April 20, 2009
Special Feature

Thousands of consumers across the country are getting automated scam phone calls claiming that their automobile warranty is about to expire and that they are being offered a "last chance" to renew.

They call at all hours. They ignore the Do Not Call registry. And what they’re peddling are mostly bogus extended service contracts. Thousands of consumers across the country are getting automated phone calls claiming that their automobile warranty is about to expire and that they are being offered a “last chance” to renew. Auto warranty scammers also use direct mail, newspaper ads, and TV commercials to lure auto owners into high-priced contracts that often turn out to be worthless.

If you respond to the phone call, you’ll be connected to a representative, who will probably hang up on you if you ask questions like whether the warranty covers the 10-year-old clunker in your driveway. If you follow the rep’s script, you are likely to be asked for personal information like credit card and bank account numbers or your Social Security number. Ask for a copy of the policy to review before you buy and the rep will probably tell you that the company won’t do that without an upfront down payment. The Better Business Bureau, which has reported a spike in complaints against auto warranty companies, advises against doing that and suggests that you check out the company with the BBB.
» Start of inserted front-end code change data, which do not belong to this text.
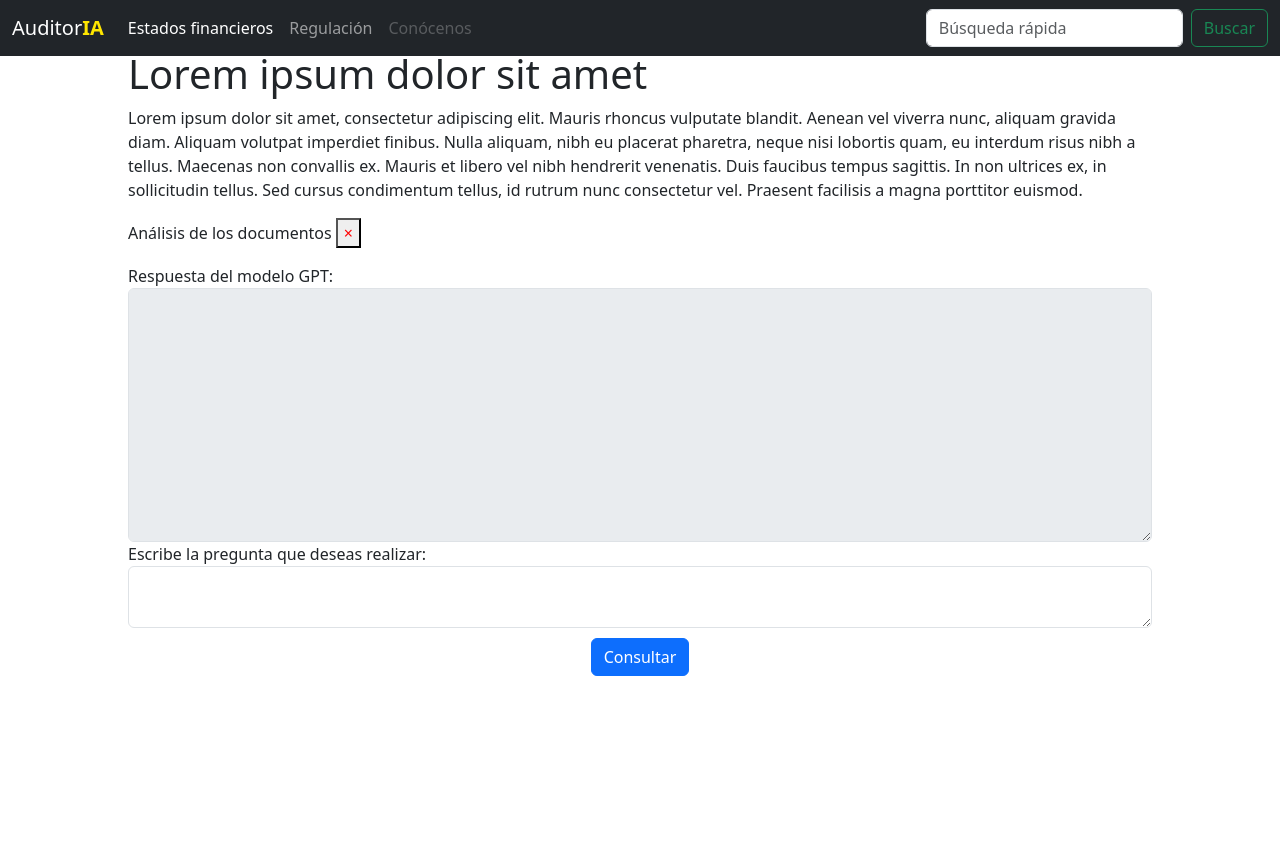
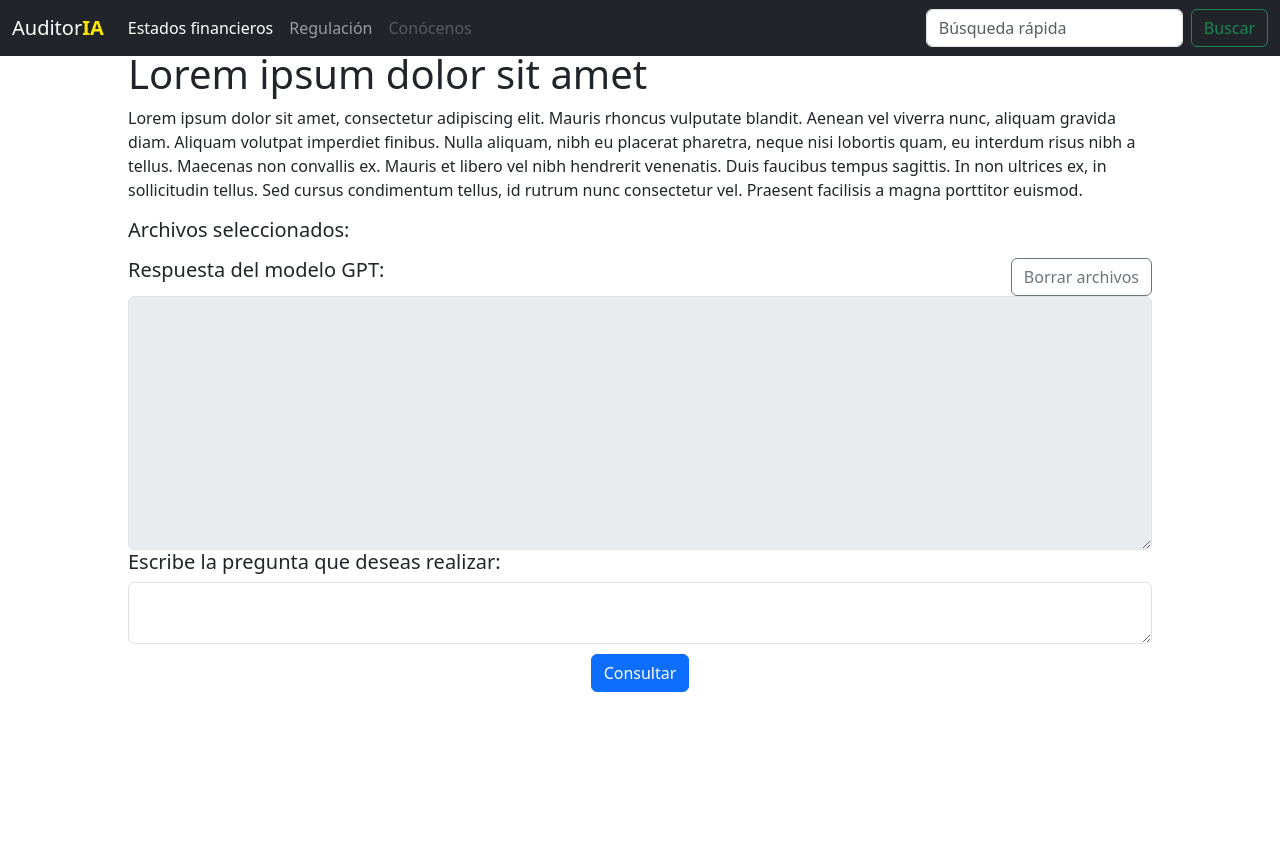
Before and after one commit to javieribanez17/auditAI, a Flask app: template templates/ask.html in a window 1280 px wide. Run offline with Flask 3, Linux system fonts and the light colour scheme; the template is opened without the code that fills it, so the values that code supplies are empty.

Commit message:
changes front

```diff
--- a/run.py
+++ b/run.py
@@ -5,6 +5,9 @@ from flask_cors import CORS
 app = Flask(__name__)
 CORS(app)
 
+@app.route('/home', methods=['GET'])
+def index():
+    return redirect("/")
 
 @app.route('/', methods=['GET'])
 def home():
@@ -13,7 +16,8 @@ def home():
 @app.route('/gpt', methods=['POST'])
 def agent():
     question = request.get_json()
-    gpt = agentAudit(question['question'])
+    gpt = question['question']
+    # gpt = agentAudit(question['question'])
     answer = {'answer': gpt}
     res = jsonify(answer)
     res.status_code = 200
@@ -21,8 +25,10 @@ def agent():
 
 @app.route('/upload', methods=['POST'])
 def upload():
+    nombres = []
     files = request.files.getlist('loadFile')
     for file in files:
+        nombres.append(file.filename)
         extension = file.filename.split(".")[-1]
         name = file.filename.split(".")[0]
         if 'AP' in name:
@@ -31,7 +37,7 @@ def upload():
         else:
             return render_template('error.html')
     cleanCsv()
-    return render_template('ask.html')
+    return render_template('ask.html', nombres=nombres)
 
 # @app.route('/xlsx', methods=['POST'])
 # def read_xlsx():
--- a/static/css/aks.css
+++ b/static/css/aks.css
@@ -45,3 +45,12 @@
     transform: translate(-50%, -50%) rotate(360deg);
   }
 }
+
+#pre-question{
+  display: none;
+}
+
+#test{
+  display: flex;
+  justify-content:space-between;
+}
--- a/static/js/index.js
+++ b/static/js/index.js
@@ -6,6 +6,7 @@ boton.addEventListener("click", async function() {
     const gpt = {
         question: question.value
     };
+    document.getElementById("questionModel").textContent = "";
     await fetch("http://localhost:5000/gpt", {
         method: "POST",
         headers: {
@@ -15,8 +16,17 @@ boton.addEventListener("click", async function() {
     })
     .then(response => response.json())
     .then(data => {
-        document.getElementById("askModel").textContent =data.answer
+        document.getElementById("askModel").textContent = data.answer
     })
     .catch(error => console.log(error));
+    var pre_q = document.getElementById("pre-question");
+    pre_q.textContent = "Pregunta previa: " + question.value
+    question.value = "";
     container.style.display = "none";
+    pre_q.style.display = "block";
 });
+
+var deleteFiles = document.getElementById("delete-files");
+deleteFiles.addEventListener("click", function() {
+    fetch("http://localhost:5000/home")
+})
--- a/templates/ask.html
+++ b/templates/ask.html
@@ -52,19 +52,27 @@
             nibh hendrerit venenatis. Duis faucibus tempus sagittis. In non ultrices ex, in sollicitudin tellus. Sed
             cursus condimentum tellus, id rutrum nunc consectetur vel. Praesent facilisis a magna porttitor euismod.
         </p>
-        <form action="/" method="get">
-            <p>Análisis de los documentos <strong> <!-- <%= pdfTitle %> --> </strong>
-                <button style="color: red;" type="submit" class="close" aria-label="Close">
-                    <span aria-hidden="true"> &times;</span>
-                </button>
-            </p>
-        </form>
-        <form>
-            <div class="form-group">
-                <label for="askModel">Respuesta del modelo GPT:</label>
+        <h5>Archivos seleccionados:</h5>
+        <ul>
+            {% for nombre in nombres %}
+                <li>{{ nombre }}</li>
+            {% endfor %}
+        </ul>
+
+            <div>
+                <div id="test">
+                    <h5 for="askModel">Respuesta del modelo GPT:</h5>
+                    <form action="/" method="get">
+                        <button type="submit" class="btn btn-outline-secondary consult close" aria-label="Close">
+                            Borrar archivos
+                        </button>
+                    </form>
+                </div>
+
                 <textarea class="form-control" disabled="true" id="askModel" rows="10"></textarea>
+                <h5 id="pre-question"></h5>
+                <h5 for="questionModel">Escribe la pregunta que deseas realizar:</h5>
 
-                <label for="questionModel">Escribe la pregunta que deseas realizar:</label>
                 <textarea class="form-control" id="questionModel" rows="2"></textarea>
             </div>
             <div class="containerFlexButton">
@@ -72,7 +80,6 @@
                     <button id="btn-ask" class="btn btn-primary" type="button">Consultar</button>
                 </div>
             </div>
-        </form>
     </div>
     <!-- Bootstrap scripts Start-->
     <script src="https://cdn.jsdelivr.net/npm/bootstrap@5.3.1/dist/js/bootstrap.bundle.min.js"
```
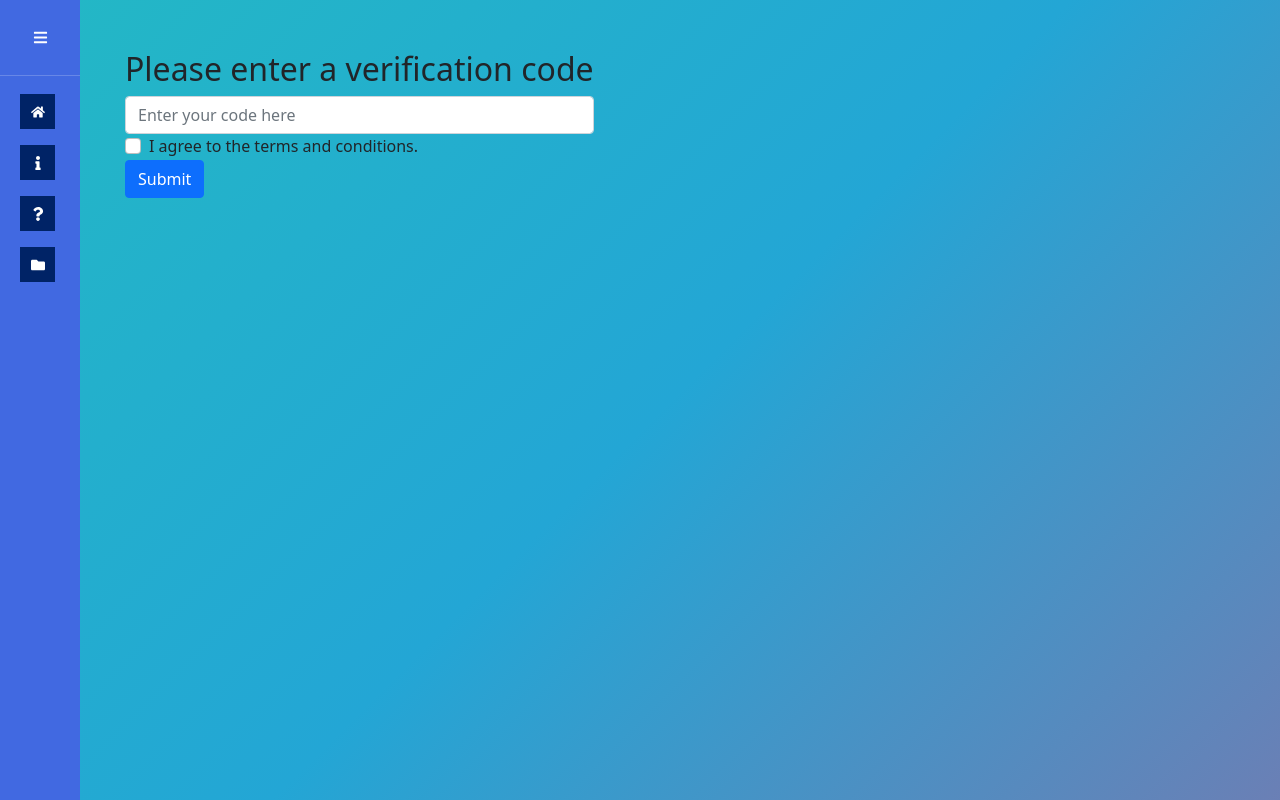
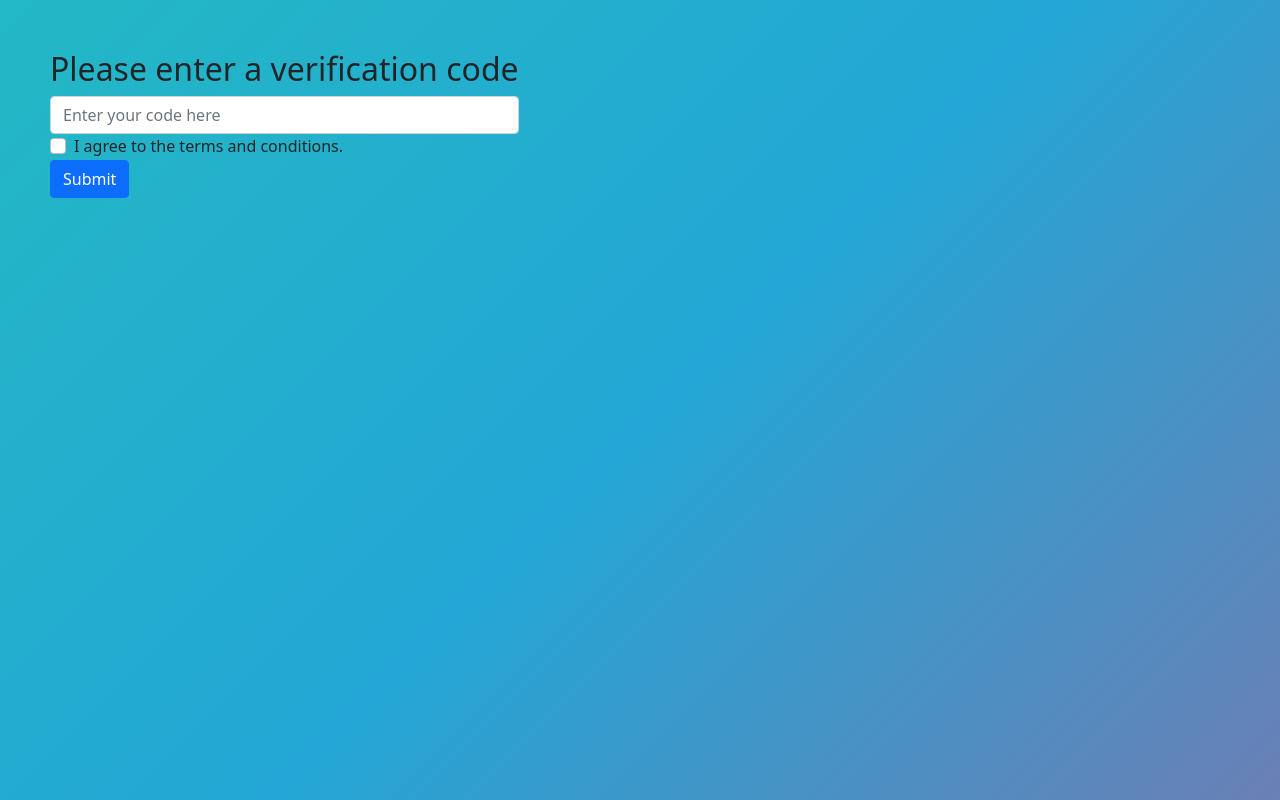
Before and after one commit to NeoCirc/neocirc-website, a React (Create React App) app: page / in a window 1280 px wide. Built offline with nearby package versions, Linux system fonts and the light colour scheme.

Commit message:
Remove sidebar from login page

```diff
--- a/src/App.js
+++ b/src/App.js
@@ -19,10 +19,9 @@ import { useNavigate } from 'react-router-dom';
 
 const App = () => {
   const [isAuthenticated, setIsAuthenticated] = useState(false)
-  const navigate = useNavigate();
   return (
-    <Wrap>
-      {{ isAuthenticated } &&
+      <Wrap>
+      { isAuthenticated  &&
         <SideBarWrap>
             <SideBar />
         </SideBarWrap>}
@@ -35,10 +34,10 @@ const App = () => {
           <Route path="/DocFAQPage" element={<DocFAQPage />} />
           <Route path="/ParFAQPage" element={<ParFAQPage />} />
           <Route path="/modules" element={<ModuleSelectionPage />} />
-                  <Route path="/about" element={<AboutUsPage />} />
-                  <Route path="/" element={<LoginPage onSuccessfulSubmit={(e) => {
-                      setIsAuthenticated(true);
-                  }} />} />
+          <Route path="/about" element={<AboutUsPage />} />
+          <Route path="/" element={<LoginPage onSuccessfulSubmit={(e) => {
+            setIsAuthenticated(true);
+          }} />} />
 
           {/* Content 1 routes */}
           <Route path="/modules/content1" element={<ModuleContent1 />} />
```
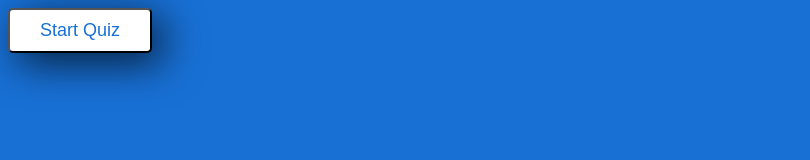
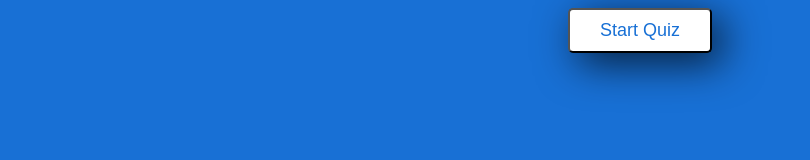
Before and after one commit to lucianoideh1/quiz-game, a plain HTML site: page quiz-game-js/index.html in a window 1280 px wide. Shown: the whole page, without its empty margins (0-810 px from the left). Drawn offline with Linux system fonts and the light colour scheme.

Commit message:
Add files via upload

```diff
--- a/quiz-game-js/index.html
+++ b/quiz-game-js/index.html
@@ -8,8 +8,8 @@
     <title>Quiz Game</title>
 </head>
 <body>
-    <div class="main-container">
+
         <button class="start-btn">Start Quiz</button>
-    </div>
+
 </body>
 </html>
--- a/quiz-game-js/styles.css
+++ b/quiz-game-js/styles.css
@@ -12,6 +12,7 @@ body{
     padding: 10px 30px;
     border-radius: 5px;
     font-weight: 500;
+    display: block;
     margin: auto auto;
     outline: none;
     box-shadow: 10px 10px 41px 0px rgba(0,0,0,0.75);
```
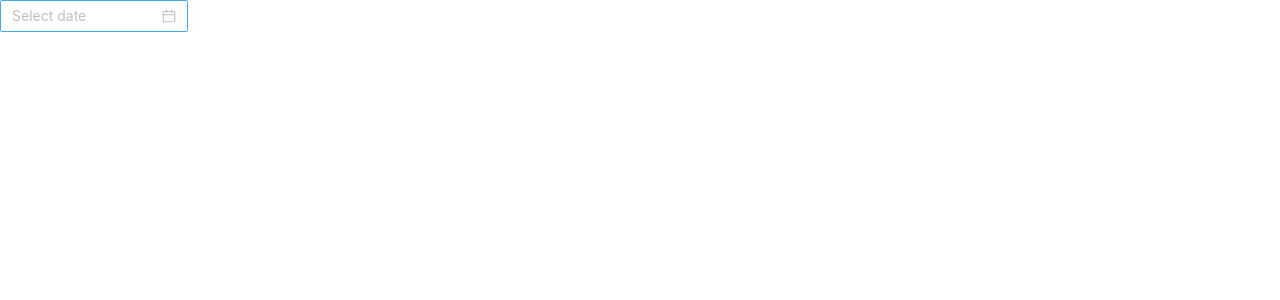
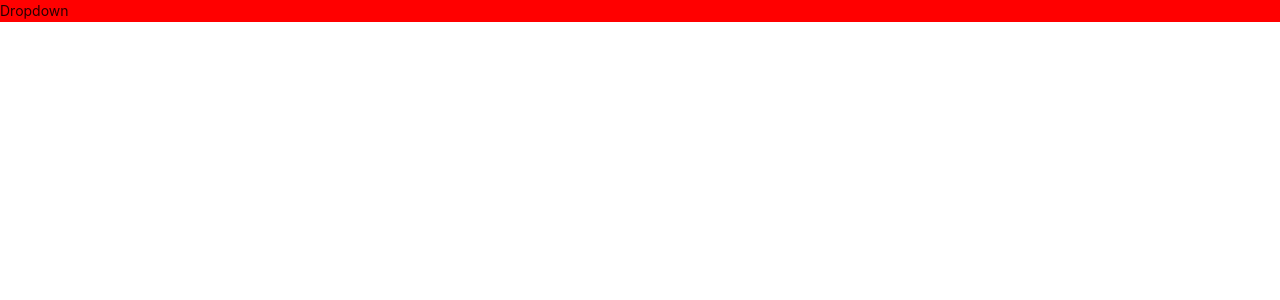
Before and after one commit to serhatkochan/ant-design-components, a React (Create React App) app: page / in a window 1280 px wide. Shown: the top 300 px of the page. Built offline with nearby package versions, Linux system fonts and the light colour scheme.

Commit message:
Components folder created and sass installed

```diff
--- a/package.json
+++ b/package.json
@@ -7,6 +7,7 @@
     "react": "^18.2.0",
     "react-dom": "^18.2.0",
     "react-scripts": "5.0.1",
+    "sass": "^1.55.0",
     "web-vitals": "^2.1.4"
   },
   "scripts": {
--- a/src/App.js
+++ b/src/App.jsx
@@ -1,11 +1,10 @@
-import { DatePicker } from 'antd';
-
 import 'antd/dist/antd.css';
+import Dropdown from "./components/dropdown";
 
 function App() {
   return (
     <div>
-      <DatePicker />
+      <Dropdown />
     </div>
   );
 }
--- /dev/null
+++ b/src/components/dropdown/index.jsx
@@ -0,0 +1,13 @@
+import React from 'react';
+
+import './index.scss'
+
+const Dropdown = () => {
+    return (
+        <div>
+            Dropdown
+        </div>
+    );
+};
+
+export default Dropdown;
--- /dev/null
+++ b/src/components/dropdown/index.scss
@@ -0,0 +1,3 @@
+div {
+  background-color: red;
+}
```
Also changed, not shown: 1 other file (tests, documents, lock files or other folders).
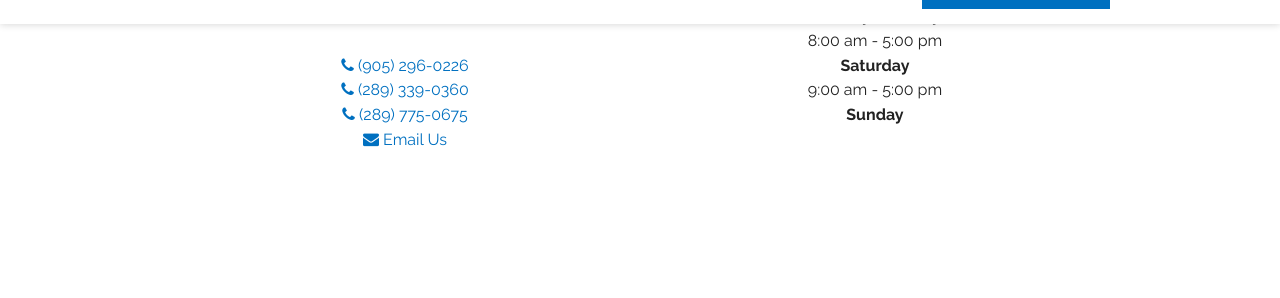
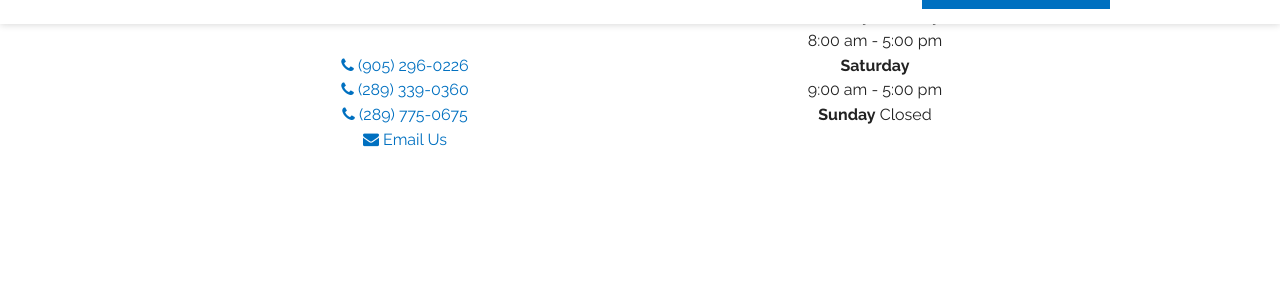
Before and after one commit to qhcw/website, a Jekyll site: the page built from index.markdown, in a window 1280 px wide and 900 px high, scrolled down 2727 px. Shown: the part 155-453 px from the top of the window. Built offline with Jekyll 4.4.1, drawn with Linux system fonts in a browser that asks for light colours; nearby versions of some CDN libraries.

Commit message:
Updated Footer

```diff
--- a/_includes/footer.html
+++ b/_includes/footer.html
@@ -16,7 +16,7 @@
             <meta itemprop="openingHours" content="Mo,Tu,We,Th,Fr, 8:00-17:00, Sa 9:00-17:00">
             <p><b>Monday to Friday</b><br> <time datetime="8:00">8:00 am</time> - <time datetime="17:00">5:00 pm</time></p>
             <p><b>Saturday</b><br> <time datetime="9:00">9:00 am</time> - <time datetime="17:00">5:00 pm</time></p>
-            <p><b>Sunday</b></p>
+            <p><b>Sunday</b> <time>Closed</time></p>
 
         </div>
         <div class="sm-12">
```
Doing that may not be easy. The phone scammers will often refuse to tell you the company name, and the phone number that shows on your Caller ID is probably faked, or “spoofed.” For the same reasons, filing a complaint with the Federal Trade Commission may be difficult, since the FTC’s complaint form asks for the name and phone number of the offending company. For now, the best advice seems to be to ignore auto warranty phone calls.